The net effect of the court’s order is that if the parties have copies of both the Collation Sheets and the Polling Station (pink sheets) results, they could easily check what is recorded for each polling station on the Collation Sheet and therefore, what is transferred to the EC headquarters for the presidential election is accurate.
Defective C.I. 94
The plaintiff listed all the textual and inaccurate references in the C.I. 94 and during the proceedings yesterday, Justice Atuguba said, “They are just drafting slips that could easily be corrected” before ordering the parties involved to make the corrections for the court to endorse it.
After about two hours of deliberations involving the EC, AG and the plaintiff’s lawyers led by Akoto Ampaw, the parties returned to the court with a well-prepared document to the satisfaction of the parties and for the adoption of the court.
In fact, Thaddeus Sory, counsel for the EC, told the court that he e-mailed the EC boss, Charlotte Osei, with the agreed corrected document for her approval.
The court has ordered that Regulation 3 (1) (k) of C.I. 94 should refer to Form One EL 1 A at Page 36 of the constitutional instrument headed, “Part II Certificate to be endorsed on writ” for parliamentary election and not a reference to the Parliamentary Election Collation Form (Form One EL 23 A) on Page 37 of C.I. 94.
Also Regulation 3 (1) (m) refers to Part II Certificate to be endorsed on the writ (Form One EL 1B) to be found at Page 39 of C.I. 94 headed “Part II Certificate to be endorsed on writ” and not a reference to Form One EL 23B.
They also adopted that the reference to the declaration of results form provided for in Regulation 42 (1) (d) which does not refer to any form in the schedule shall be understood to be a reference to Form One EL 1A for the parliamentary election and for the presidential, the declaration of the result form shall be understood to refer to Form One EL 1B.
“Provision shall be made on the Parliamentary Elections-Result Collation Form (Form One EL 23A) and on the Presidential Elections-Result Collation Form (Form One EL 23B) for the names and signatures of the Returning Officer at the constituency collation centre, the candidates or their representatives or counting agents.”

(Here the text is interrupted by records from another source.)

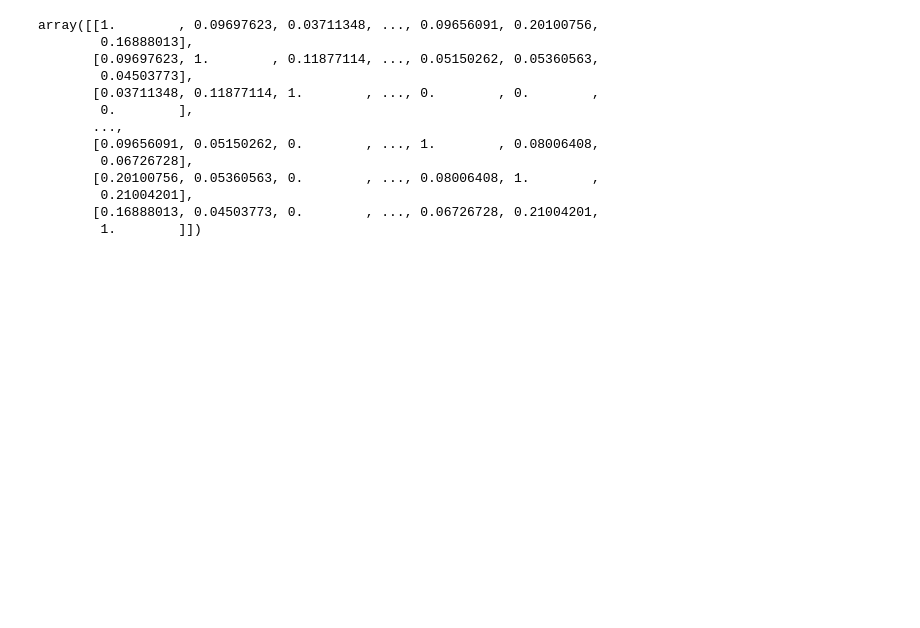
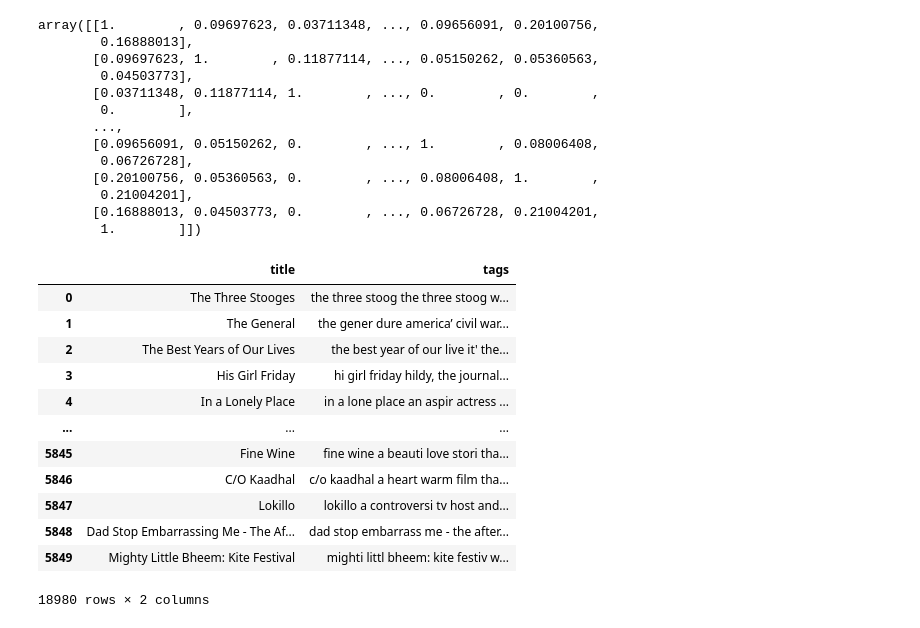
Before and after one commit to krisskrosscode/movies-tvshows-recommendation, a Jupyter notebook: clustering.ipynb, the cells around one changed output. Saved outputs shown, nothing was run; the diff lists cells and outputs as text; code cells hidden in the pictures; blank space fills up the shorter version.

```diff
--- a/clustering.ipynb
+++ b/clustering.ipynb
@@ -203,3 +203,21 @@ class NumpyArrayEncoder(JSONEncoder):
 # %%
 numpyData = {"array": similarity}
 encodedNumpyData = json.dumps(similarity, cls=NumpyArrayEncoder)
+# %%
+tv = pickle.load(open('tvshows.pkl', 'rb'))
+# %%
+tv
+# %% [output]
+|  | title | tags |
+| 0 | The Three Stooges | the three stoog the three stoog w... |
+| 1 | The General | the gener dure america’ civil war... |
+| 2 | The Best Years of Our Lives | the best year of our live it' the... |
+| 3 | His Girl Friday | hi girl friday hildy, the journal... |
+| 4 | In a Lonely Place | in a lone place an aspir actress ... |
+| ... | ... | ... |
+| 5845 | Fine Wine | fine wine a beauti love stori tha... |
+| 5846 | C/O Kaadhal | c/o kaadhal a heart warm film tha... |
+| 5847 | Lokillo | lokillo a controversi tv host and... |
+| 5848 | Dad Stop Embarrassing Me - The Af... | dad stop embarrass me - the after... |
+| 5849 | Mighty Little Bheem: Kite Festival | mighti littl bheem: kite festiv w... |
+18980 rows × 2 columns
```
Also changed, not shown: 2 other files.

The court further held that “the Returning Officer, the candidate or their representative or the counting agents shall sign Form One EL 23A (for parliamentary) and Form One EL 23B (for presidential).
The court indicated, “The Returning Officer shall give each candidate or their representative or the counting agent a completed and signed copy of Form One EL 23A (for parliamentary) and Form One EL 23B (for presidential),” adding, “the Returning Officer at the collation centre shall apply the same procedure set out in Regulation 42 (1) for collating the polling stations results for the presidential election.”
The court adopted that “Regulation 42 (1) (e) requiring the returning officer to name the person elected shall not apply to the presidential election.”
Finally, “the ‘Constituency Collation Sheet’ in Regulation 49 (1) shall be understood to mean Parliamentary Elections-Result Collation Form (Form One EL 23A) and Presidential Elections-Result Collation Form (Form One EL 23B),” according to the court’s order.
Other justices on the panel were: Julius Ansah, Sophia Adinyira, Jones Victor Dotse, Kwasi Anin Yeboah, Paul Baffoe Bonnie and A.A. Benin.
Akoto Ampaw, Alex Quainoo and Kwaku Asirifi represented the plaintiff, while Samuel Tettey, Director of Electoral Services was in attendance with Mr. Sory for the EC.
Zainab Ayariga, Assistant State Attorney, represented the AG.